While we’re on the subject of features that have an impact on your Pokémon, there are three touch-screen features. The first allows trainers to expedite the development of what have been previously been known as Effort Values (EVs) by allowing you to train your team using punching bags and football (soccer) mini-games. While using the punching bags is a hugely mundane endeavour, the football mini-game is a nice break from the grinding of the past games – even if it isn’t left-handed friendly. Pokémon-amie on the other hand focuses on how your Pokémon feels about you by playing games with it, mimicking their faces, petting it and feeding them sweet treats – because nothing says you care like giving your party tooth decay.
But if the new type complements the existing mechanics, Mega-Evolutions break them slightly. The idea is that one Pokémon per battle can evolve beyond their ultimate form by wielding their own specific stone mid battle. Not all final forms can, though the choices Game Freak have made about which ones can and can’t are frankly startling when you consider that some are considered broken in meta-game standards. There isn’t anything wrong with that if you are merely interested in seeing cool new takes on old designs – the two variations of Charizard are both awesome to look at, with the Pokémon X exclusive Mega-Evolution transforming his type to Fire/Dragon – but it seems that new lines need to be drawn in the competitive scene. The new battle encounters – Sky Trainer Battles, Inverse Battles, and Wild Horde encounters respectively – largely come across as a diversion but have their uses.
Perhaps the most relevant and useful mechanic is the PSS – the natural evolution of the C-Gear from Black & White. You can now access all the multiplayer functionality without having to first visit a Pokémon Centre. Access is also not limited to just friends registered, but everyone across the world. Proper online functionality has finally been achieved, with proper steps taken if someone rage-quits a battle. Wonder trades allow you to trade with a stranger to obtain a random Pokémon in return, which sounds great on paper, but could mean that what you get is an utterly pointless Pokémon.

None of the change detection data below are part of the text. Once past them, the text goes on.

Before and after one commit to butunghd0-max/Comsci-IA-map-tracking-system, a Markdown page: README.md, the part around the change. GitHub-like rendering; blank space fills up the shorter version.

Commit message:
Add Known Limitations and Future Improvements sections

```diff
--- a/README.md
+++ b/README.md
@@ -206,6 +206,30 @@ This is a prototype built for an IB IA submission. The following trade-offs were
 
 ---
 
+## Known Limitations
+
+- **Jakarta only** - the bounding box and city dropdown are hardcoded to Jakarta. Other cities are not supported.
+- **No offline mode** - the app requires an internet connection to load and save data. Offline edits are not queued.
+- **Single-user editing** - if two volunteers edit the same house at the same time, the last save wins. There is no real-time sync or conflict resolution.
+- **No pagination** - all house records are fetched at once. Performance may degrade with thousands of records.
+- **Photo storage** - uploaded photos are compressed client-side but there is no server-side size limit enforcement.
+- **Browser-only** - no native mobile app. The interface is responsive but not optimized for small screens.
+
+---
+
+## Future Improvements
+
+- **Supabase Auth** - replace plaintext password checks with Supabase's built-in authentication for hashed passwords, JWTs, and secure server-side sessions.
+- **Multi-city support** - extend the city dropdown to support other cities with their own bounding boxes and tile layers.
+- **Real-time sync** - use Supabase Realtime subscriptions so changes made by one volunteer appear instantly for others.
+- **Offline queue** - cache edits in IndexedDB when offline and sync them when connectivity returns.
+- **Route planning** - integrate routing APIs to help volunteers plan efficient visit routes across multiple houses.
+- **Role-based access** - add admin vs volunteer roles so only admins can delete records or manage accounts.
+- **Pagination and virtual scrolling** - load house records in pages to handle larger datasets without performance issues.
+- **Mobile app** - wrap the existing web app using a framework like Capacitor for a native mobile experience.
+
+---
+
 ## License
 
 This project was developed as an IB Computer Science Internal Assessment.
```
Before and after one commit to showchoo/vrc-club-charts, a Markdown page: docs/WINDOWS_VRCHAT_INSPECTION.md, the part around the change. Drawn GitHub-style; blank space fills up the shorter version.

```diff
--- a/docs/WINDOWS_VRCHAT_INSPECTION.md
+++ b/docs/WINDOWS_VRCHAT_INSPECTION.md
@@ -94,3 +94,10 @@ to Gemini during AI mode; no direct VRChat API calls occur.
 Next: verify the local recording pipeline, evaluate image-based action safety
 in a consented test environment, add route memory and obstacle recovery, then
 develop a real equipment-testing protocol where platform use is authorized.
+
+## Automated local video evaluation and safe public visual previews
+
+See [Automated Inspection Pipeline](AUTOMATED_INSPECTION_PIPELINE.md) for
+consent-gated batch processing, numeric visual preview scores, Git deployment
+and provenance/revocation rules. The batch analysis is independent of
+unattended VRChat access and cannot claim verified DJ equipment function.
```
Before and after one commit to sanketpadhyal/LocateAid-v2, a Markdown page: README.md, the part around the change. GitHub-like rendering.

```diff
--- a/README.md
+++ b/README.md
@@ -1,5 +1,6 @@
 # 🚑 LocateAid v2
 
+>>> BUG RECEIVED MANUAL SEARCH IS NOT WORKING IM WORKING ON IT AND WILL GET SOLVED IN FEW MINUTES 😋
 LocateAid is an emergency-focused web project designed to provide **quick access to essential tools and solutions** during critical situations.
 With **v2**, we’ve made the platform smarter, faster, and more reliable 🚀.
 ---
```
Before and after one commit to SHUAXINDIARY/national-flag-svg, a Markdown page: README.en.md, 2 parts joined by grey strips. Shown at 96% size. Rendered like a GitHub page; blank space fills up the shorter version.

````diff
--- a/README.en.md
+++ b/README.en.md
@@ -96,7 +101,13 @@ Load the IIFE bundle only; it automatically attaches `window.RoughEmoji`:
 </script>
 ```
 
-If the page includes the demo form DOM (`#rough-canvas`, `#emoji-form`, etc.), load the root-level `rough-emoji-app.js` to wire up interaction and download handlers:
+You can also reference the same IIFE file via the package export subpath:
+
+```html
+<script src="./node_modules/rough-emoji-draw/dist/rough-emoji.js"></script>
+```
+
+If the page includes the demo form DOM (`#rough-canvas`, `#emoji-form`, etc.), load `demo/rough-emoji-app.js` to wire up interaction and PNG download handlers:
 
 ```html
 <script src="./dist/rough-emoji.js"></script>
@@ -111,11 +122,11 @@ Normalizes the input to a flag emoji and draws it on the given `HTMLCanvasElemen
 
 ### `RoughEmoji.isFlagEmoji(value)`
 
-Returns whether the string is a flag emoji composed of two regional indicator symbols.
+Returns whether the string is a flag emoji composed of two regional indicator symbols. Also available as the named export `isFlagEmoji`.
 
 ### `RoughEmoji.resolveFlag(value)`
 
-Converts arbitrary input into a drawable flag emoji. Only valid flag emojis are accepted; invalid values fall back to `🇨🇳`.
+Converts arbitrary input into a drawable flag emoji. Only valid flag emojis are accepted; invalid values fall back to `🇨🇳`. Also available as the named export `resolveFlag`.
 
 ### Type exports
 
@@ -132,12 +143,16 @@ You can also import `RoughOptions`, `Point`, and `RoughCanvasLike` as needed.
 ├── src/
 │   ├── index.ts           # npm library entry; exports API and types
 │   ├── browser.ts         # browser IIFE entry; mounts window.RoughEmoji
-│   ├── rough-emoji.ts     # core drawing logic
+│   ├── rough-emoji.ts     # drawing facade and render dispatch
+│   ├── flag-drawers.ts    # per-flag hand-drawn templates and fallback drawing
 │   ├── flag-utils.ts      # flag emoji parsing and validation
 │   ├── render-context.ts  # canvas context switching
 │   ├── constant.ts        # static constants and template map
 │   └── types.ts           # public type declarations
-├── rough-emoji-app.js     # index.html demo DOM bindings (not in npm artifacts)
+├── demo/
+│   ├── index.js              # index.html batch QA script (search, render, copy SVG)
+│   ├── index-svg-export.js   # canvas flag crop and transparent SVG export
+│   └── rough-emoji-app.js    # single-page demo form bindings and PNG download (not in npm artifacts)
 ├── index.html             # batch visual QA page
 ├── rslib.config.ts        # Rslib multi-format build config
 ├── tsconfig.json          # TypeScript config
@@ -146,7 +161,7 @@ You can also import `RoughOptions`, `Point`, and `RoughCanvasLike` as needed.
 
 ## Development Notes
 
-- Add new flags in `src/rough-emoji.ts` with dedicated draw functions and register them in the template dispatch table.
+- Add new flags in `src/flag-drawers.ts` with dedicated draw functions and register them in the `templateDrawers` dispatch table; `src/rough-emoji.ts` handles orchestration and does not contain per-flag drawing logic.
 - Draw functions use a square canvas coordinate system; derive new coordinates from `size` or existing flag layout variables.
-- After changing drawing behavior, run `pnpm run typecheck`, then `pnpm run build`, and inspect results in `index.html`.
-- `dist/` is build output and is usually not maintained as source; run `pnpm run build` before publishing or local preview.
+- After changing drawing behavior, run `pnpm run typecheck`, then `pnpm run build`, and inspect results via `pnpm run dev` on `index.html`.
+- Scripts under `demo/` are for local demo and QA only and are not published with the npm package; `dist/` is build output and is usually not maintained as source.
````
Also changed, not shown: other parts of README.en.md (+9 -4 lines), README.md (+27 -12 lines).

Like Kanto, Johto, Hoenn, Sinnoh, and Unova before it; Kalos is a gigantic ecosystem where all kinds of Pokémon and the humans who inhabit it coexist. What is obvious is that Kalos based on France in the real world, not just its geographical shape but the massive trend in fashion and café culture that has gameplay implications. For the first time in series history, you can customise your own trainer to your liking, from your hat to your clothes. You can even select the colour of your skin, making this the most inclusive and personal game in the series to date.
Cafés have less of a gameplay significance compared to the fashion boutiques, but are a nice touch. On your Pokémon journey you will come across magnificent sights and a campaign that may feel familiar at first, but it quickly becomes a unique tour. There isn’t quite as much to do post-completion as there has been in the past, but what is offered should keep you entertained.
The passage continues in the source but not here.